Strategic Relationship Management, Part 2

The Ideal Publisher

In my last post, I outlined the concept of Strategic Relationship Management. In this post, I want to begin to apply these principles. Since professionally, I am a publisher, I will start with publishers.


What would the ideal, high-profit, low-maintenance publisher look like from the agent’s perspective?
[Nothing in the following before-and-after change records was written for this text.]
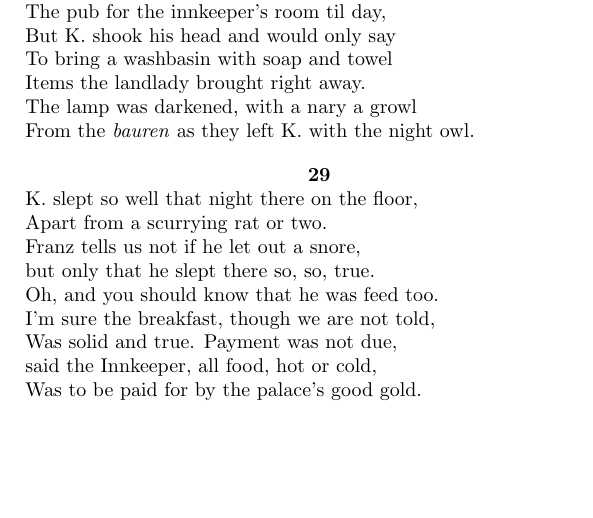
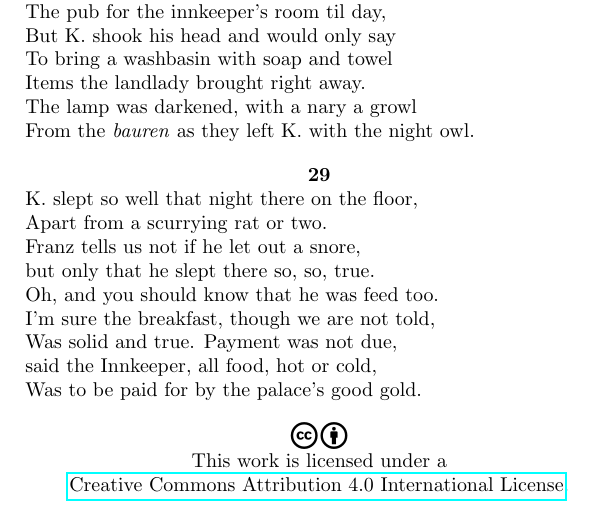
Before and after one commit to shadgregory/palace, a LaTeX document (palace.tex): part of page 8 of 8, cut so that both start at the same text, the shorter picture padded with empty space. Compiled offline with pdfLaTeX.

Commit message:
Added cc icons to the pdf

```diff
--- a/palace.tex
+++ b/palace.tex
@@ -1,4 +1,6 @@
 \documentclass{article}
+\usepackage[scale=1.5]{ccicons}
+\usepackage{hyperref}
 \title{Franz Kafka's The Palace}
 \author{Shad Gregory}
 \date{}
@@ -432,5 +434,11 @@ Of the freedom that K. would enjoy in the fight?
   Was to be paid for by the palace's good gold.
 \end{verse}
 
+\begin{center}
+  \begin{tabular}{ c }
+    \ccby \\
+    This work is licensed under a \\ \href{https://creativecommons.org/licenses/by/4.0/deed.en}{Creative Commons Attribution 4.0 International License}.
+  \end{tabular}
+\end{center}
 
 \end{document}
```
Also changed, not shown: palace.pdf.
Here are fifteen characteristics:

Profile of the Ideal Publisher
High ProfitLow Profit
1. Demonstrates a win-win financial paradigm.1. Demonstrates a win-lose financial paradigm.
2. Offers competitive advances and royalty rates.2. Does not offer competitive advances or royalty rates.
3. Makes advance and royalty payments on a timely basis.3. Takes forever to pay advances or is slow in paying royalties.
4. Maximizes product sales through every market channel.4. Focuses on only two or three market channels.
5. Proactively manages client’s backlist and, as a result, maximizes royalty income.5. Allows backlist titles to languish or slip out of print, costing the author royalty income.
6. Refers prospective author clients to us (i.e., the agent).6. Wouldn’t think of referring a prospective author client to us, let alone do it.
Low MaintenanceHigh Maintenance
7. Sees the agent as a partner (i.e., a customer), welcomes his involvement, and reinforces his role with the author.7. Sees the agent as an adversary (i.e., “the enemy”), resents his involvement, and tries to undermine his role with the author.
8. Has a standard contract for the agency so that contracts can be negotiated quickly.8. Everything must be negotiated from scratch every time, adding cost and frustration.
9. Distributes easy-to-understand royalty statements.9. Distributes confusing royalty statements.
10. Responds promptly to inquiries, proposals, and completed manuscripts.10. Is slow or negligent in responding to inquires, proposals, and completed manuscripts.
11. Takes the initiative to prepare a written marketing plan and follows up on it.11. Only prepares a marketing plan when the agent demands it and then, once created, hopes the agent and the author forget about it.
12. Proactively provides information—including sales information—to the agent on a regular basis.12. Reactively provides information to the agent—if at all.
13. Under-promises and over-delivers, thereby making the agent look good with his or her clients.13. Over-promises and under-delivers, thereby making the agent look bad with his or her clients.
14. Includes the agent in all communication with the author.14. Circumvents the agent either intentionally or unintentionally.
15. Responds quickly to rights reversions requests.15. Drags feet in responding to rights reversion requests.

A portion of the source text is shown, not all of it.